Tom Hurwitz, ASC
Tom Hurwitz, ASC, is one of America’s most honored documentary cameramen. A guy who loves to court chance, Hurwitz started out in documentaries, moved into feature and commercial work, then returned to documentary cinematography nearly 25 years ago. During that time, he has put himself in hundreds of situations that have relied on both his willingness to take chances and his ability to have a camera pointed at the right place at just the right time to capture the powerful and the unexpected. Hurwitz’s work extends from “Frontline,” “Nova,” “American Experience” and “American Masters” to  “Cathouse: The Series,” from “Paul Taylor: Dancemaker” and ‘Valentino: The Last Emperor” to “Ghosts of Abu Ghraib,” “Killing in the Name” and the Oscar-winning “Down and Out in America.” His latest project, “The Queen of Versailles,” had its world premiere at the 2012 Sundance Film Festival, where the film won best directing honors for Lauren Greenfield. Magnolia Pictures opens the film, about a billionaire couple’s failed dream to build the largest private home in America, in New York and Los Angeles July 20 before expanding it nationally throughout August.


We are an odd lot, we camera hands of the documentary. Some of us have been guided by a passion for filming reality from the moment that, as kids, we picked up a camera and followed in the footsteps of elders such as Albert Maysles and Richard Leacock. Others of us, taking the route of one of my heroes, Haskell Wexler, turned back from our achievements in the big-crew world toward the more intimate challenges of cinema vérité.

But however we arrived in our present corner of the cinematographic world, a couple of generalizations pertain. There aren’t many of us. We love the challenges of new people, new places and new stories about real people and ideas. We love chance.

It might seem odd that a group of DPs — people devoted to producing beautiful images that tell stories — are so devoted to the unexpected. Shouldn’t we curse each change of plans, grind our teeth each time our perfect shot or lighting job is disrupted by the real world not hitting its marks?

Someone once tried to explain the difference between documentary and narrative photographers by likening my kind to jazz musicians. The classical musician can interpret, but is bound by his score (the script and the shot breakdown for the DP) and the direction of the conductor (the director). The jazz musician, however, is given merely a subject, a musical line and a rhythm around which to improvise. In the same way, we documentarians are handed a developing scene to shoot and the (pre-discussed) style and theme of the film, then turned loose on life as it happens. Our job is to show you reality through our eyes — by improvising.

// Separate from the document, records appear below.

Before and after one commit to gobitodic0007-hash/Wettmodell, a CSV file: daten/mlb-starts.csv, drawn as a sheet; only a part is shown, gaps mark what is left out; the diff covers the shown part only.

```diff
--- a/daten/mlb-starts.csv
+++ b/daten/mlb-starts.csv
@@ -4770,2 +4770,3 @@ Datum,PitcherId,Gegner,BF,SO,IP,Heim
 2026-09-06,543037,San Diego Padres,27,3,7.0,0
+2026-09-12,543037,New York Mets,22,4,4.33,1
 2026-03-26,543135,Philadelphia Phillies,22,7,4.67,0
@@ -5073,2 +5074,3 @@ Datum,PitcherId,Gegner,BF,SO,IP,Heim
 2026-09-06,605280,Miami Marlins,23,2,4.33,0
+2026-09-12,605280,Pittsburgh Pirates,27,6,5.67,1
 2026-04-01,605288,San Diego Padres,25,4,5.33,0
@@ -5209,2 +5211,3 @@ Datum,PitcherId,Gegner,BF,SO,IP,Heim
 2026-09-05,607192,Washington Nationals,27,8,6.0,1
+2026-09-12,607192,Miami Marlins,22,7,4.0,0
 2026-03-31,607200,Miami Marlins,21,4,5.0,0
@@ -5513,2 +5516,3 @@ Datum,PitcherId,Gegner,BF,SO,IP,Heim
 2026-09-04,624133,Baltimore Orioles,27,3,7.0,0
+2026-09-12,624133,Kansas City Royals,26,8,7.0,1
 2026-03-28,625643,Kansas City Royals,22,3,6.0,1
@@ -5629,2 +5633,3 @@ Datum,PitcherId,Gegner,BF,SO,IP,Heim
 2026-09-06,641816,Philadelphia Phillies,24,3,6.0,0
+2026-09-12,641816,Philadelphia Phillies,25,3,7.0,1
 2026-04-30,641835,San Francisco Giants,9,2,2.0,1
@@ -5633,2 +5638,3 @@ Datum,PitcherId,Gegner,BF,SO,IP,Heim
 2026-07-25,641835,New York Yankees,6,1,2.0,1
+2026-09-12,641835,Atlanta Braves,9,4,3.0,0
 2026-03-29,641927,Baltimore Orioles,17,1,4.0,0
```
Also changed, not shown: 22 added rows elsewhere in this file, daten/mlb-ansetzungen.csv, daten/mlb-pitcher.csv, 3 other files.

Improvisation is our daily bread. For example, we are driving in a caravan in the backcountry of Sumatra. We expect that the politician whom we are following is going to pull up into a quiet, sleepy village of former headhunters and show the clash between arrogant politicians and humble rural people. We drive like madmen on the jungle track to get to the village before the Land Rovers and Hummers of the bigwigs do. Humble, sleepy village? We find first a bamboo arch welcoming us, then a thousand people in two ceremonial lines all dressed in their feathered finery and crazy colors, lined up by clan, looking expectantly at us. There is a moment of hesitation. Then they begin to sing and play drums, flutes and gourd instruments, each clan singing a different honoring song… to us.

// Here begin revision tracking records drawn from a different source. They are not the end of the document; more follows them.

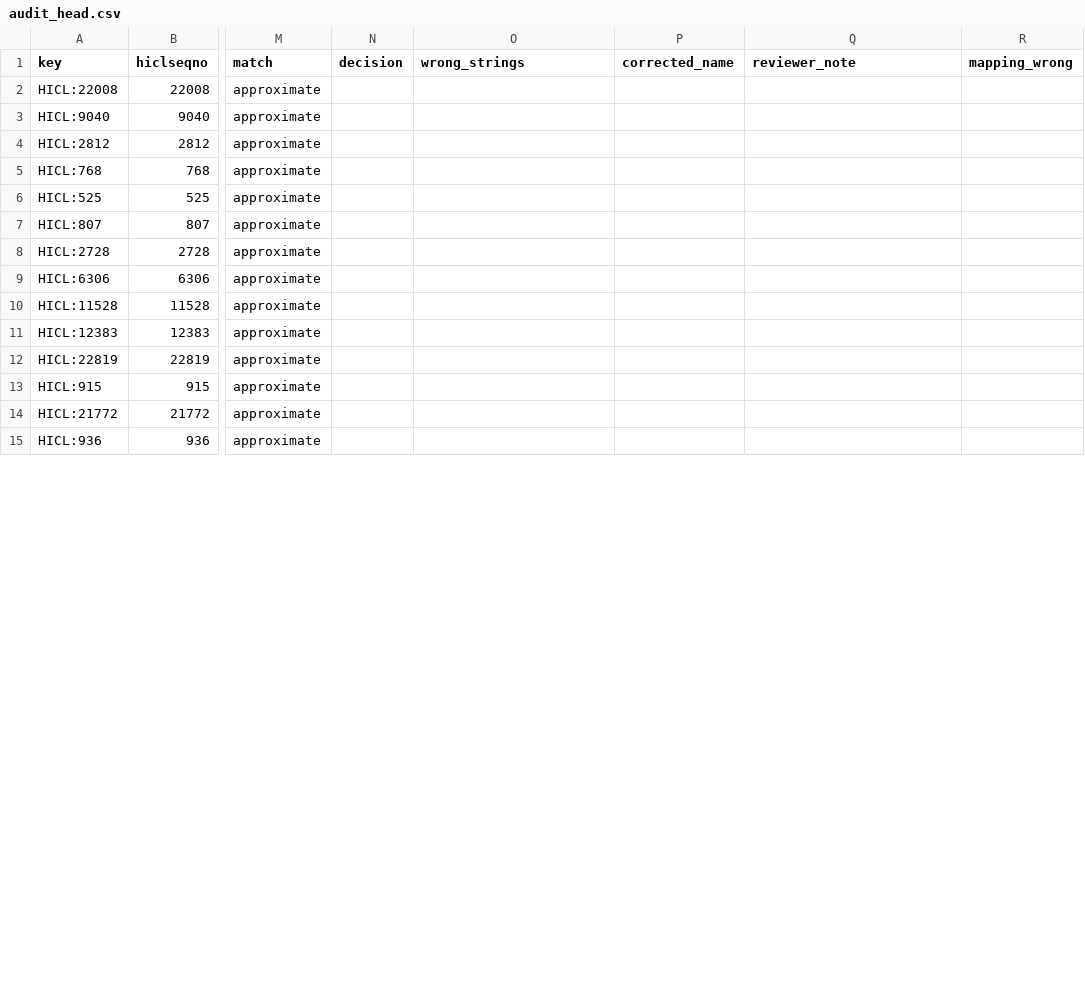
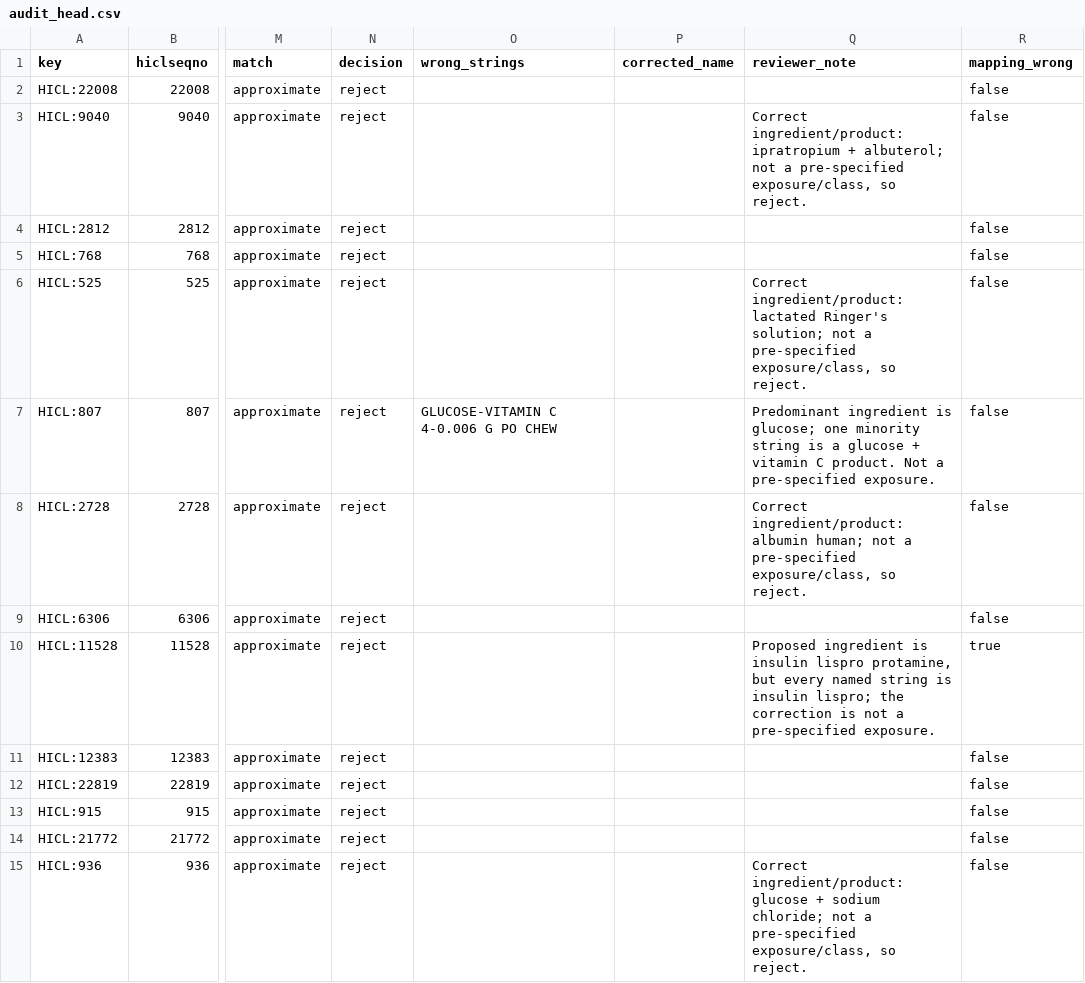
Before and after one commit to drvnv2000-lab/polysafe, a CSV file: mapping/review/audit_head.csv, drawn as a sheet; only a part is shown, gaps mark what is left out; the diff covers the shown part only; the diff names each change by its address in the sheet, - before the commit and + after, or states it on an @@ line.

```diff
--- a/mapping/review/audit_head.csv
+++ b/mapping/review/audit_head.csv
-N2:N15 (decision): (empty)
+N2:N15 (decision): reject
-R2:R9 (mapping_wrong): (empty)
+R2:R9 (mapping_wrong): false
-Q3 (reviewer_note): (empty)
+Q3 (reviewer_note): Correct ingredient/product: ipratropium + albuterol; not a pre-specified exposure/class, so reject.
-Q6 (reviewer_note): (empty)
+Q6 (reviewer_note): Correct ingredient/product: lactated Ringer's solution; not a pre-specified exposure/class, so reject.
-O7 (wrong_strings): (empty)
+O7 (wrong_strings): GLUCOSE-VITAMIN C 4-0.006 G PO CHEW
-Q7 (reviewer_note): (empty)
+Q7 (reviewer_note): Predominant ingredient is glucose; one minority string is a glucose + vitamin C product. Not a pre-specified exposure.
-Q8 (reviewer_note): (empty)
+Q8 (reviewer_note): Correct ingredient/product: albumin human; not a pre-specified exposure/class, so reject.
-Q10 (reviewer_note): (empty)
+Q10 (reviewer_note): Proposed ingredient is insulin lispro protamine, but every named string is insulin lispro; the correction is not a pre-specified exposure.
-R10 (mapping_wrong): (empty)
+R10 (mapping_wrong): true
-R11:R15 (mapping_wrong): (empty)
+R11:R15 (mapping_wrong): false
-Q15 (reviewer_note): (empty)
+Q15 (reviewer_note): Correct ingredient/product: glucose + sodium chloride; not a pre-specified exposure/class, so reject.
```
Also changed, not shown: 76 edited cells elsewhere in this file, mapping/review/audit_tail.csv, mapping/review/tier1_agents.csv, 2 other files.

What to do? Rethink the scene in the two minutes before the Big Cheese arrives. Improvise.

Tom Hurwitz still

The scene we got was vastly more effective in making our point than the one we imagined. In our documentary work, we are not always that lucky, but things always change. And what we shoot is almost always better than what we can dream, because it is real. Real is best.

However, real does not mean chaotic, messy or inarticulate. In fact, our job is to come into a whole world of chance, a scene of a family fight in a house full of children, for instance, or a massive demonstration in the streets of a Middle Eastern city, and film it so that it makes sense. Not only must it make sense, it must work in the arc of the film we are making. Not only must we get the important shot, the one that tells the story, but it must also be visually strong and even beautiful.

We have to approach each scene we shoot as much like a chess player or a jazz musician, planning ahead as many moves as possible, seeing all the possible options. What would a pan do here? Should I move to shoot my subject silhouetted against a window, or reveal her face? When should I reposition to see another side of the conversation at the table, and should I do it gracefully so that my move can be used, or speed there as fast as I can?

To mix metaphors further, we are using our skill, our experience, our design sense and our intuition to improvise a trap for the chance occurrence. Does it just happen in front of our wide-shot and “get away” from us? No, our job is to make a shot that has meaning and power so that the scene is really photographed, trapped in the drama of the film.

After 30 years spent doing this job, I feel like I have learned something. Much of that has simply taught me how much I have still to learn. However, I have acquired some experience that adds up to a quantum of wisdom, which may benefit a rising cinematographer. So here are four key suggestions that have served me very well over the years.